### Problem to solve
Print this span of the material below exactly: the line with "sequenceDiagram", the line with "host / kill process", and every line between them, but nothing else.

### Input material
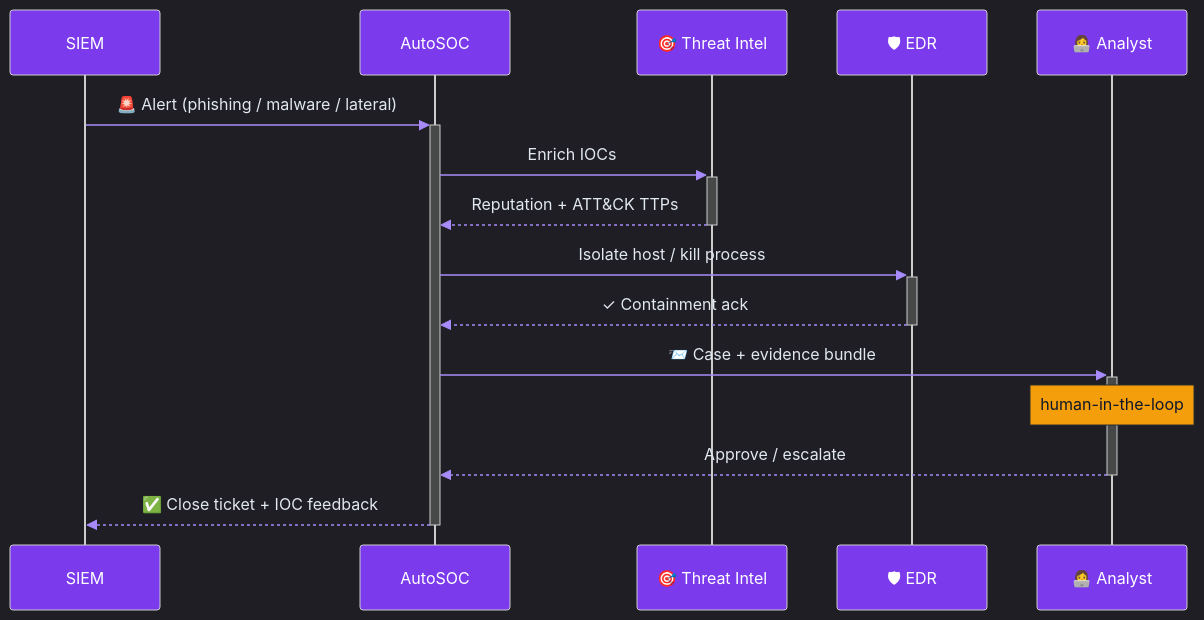
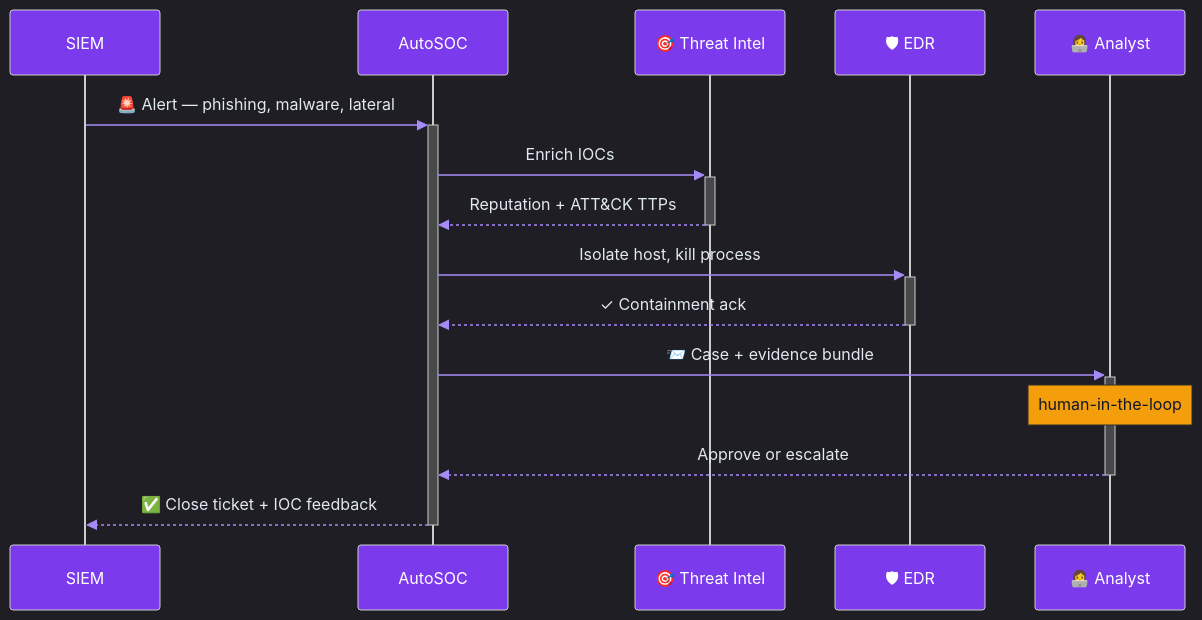
One commit to lloredia/lloredia changed the fourth of 8 diagrams in README.md. Above: the diagram before and after it, drawn with Mermaid. The commit also changed other lines of this file, not shown here.

First line of the commit message:
Fix mermaid diagrams + add diagrams to remaining 3 projects

````diff
--- a/README.md
+++ b/README.md
@@ -457,18 +456,18 @@
 ```mermaid
 %%{init: {'theme':'dark','themeVariables':{'primaryColor':'#1E293B','primaryTextColor':'#E2E8F0','actorBkg':'#7C3AED','actorTextColor':'#fff','signalColor':'#A78BFA','signalTextColor':'#E2E8F0','noteBkgColor':'#F59E0B','noteTextColor':'#0F172A','fontFamily':'Fira Code'}}}%%
 sequenceDiagram
     participant SIEM
     participant AutoSOC
     participant TI as 🎯 Threat Intel
     participant EDR as 🛡 EDR
     participant Analyst as 👩‍💻 Analyst
-    SIEM->>+AutoSOC: 🚨 Alert (phishing / malware / lateral)
+    SIEM->>+AutoSOC: 🚨 Alert — phishing, malware, lateral
     AutoSOC->>+TI: Enrich IOCs
     TI-->>-AutoSOC: Reputation + ATT&CK TTPs
-    AutoSOC->>+EDR: Isolate host / kill process
+    AutoSOC->>+EDR: Isolate host, kill process
     EDR-->>-AutoSOC: ✓ Containment ack
     AutoSOC->>+Analyst: 📨 Case + evidence bundle
     Note over Analyst: human-in-the-loop
-    Analyst-->>-AutoSOC: Approve / escalate
+    Analyst-->>-AutoSOC: Approve or escalate
     AutoSOC-->>-SIEM: ✅ Close ticket + IOC feedback
 ```
````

### Response to the exercise
 sequenceDiagram
     participant SIEM
     participant AutoSOC
     participant TI as 🎯 Threat Intel
     participant EDR as 🛡 EDR
     participant Analyst as 👩‍💻 Analyst
-    SIEM->>+AutoSOC: 🚨 Alert (phishing / malware / lateral)
+    SIEM->>+AutoSOC: 🚨 Alert — phishing, malware, lateral
     AutoSOC->>+TI: Enrich IOCs
     TI-->>-AutoSOC: Reputation + ATT&CK TTPs
-    AutoSOC->>+EDR: Isolate host / kill process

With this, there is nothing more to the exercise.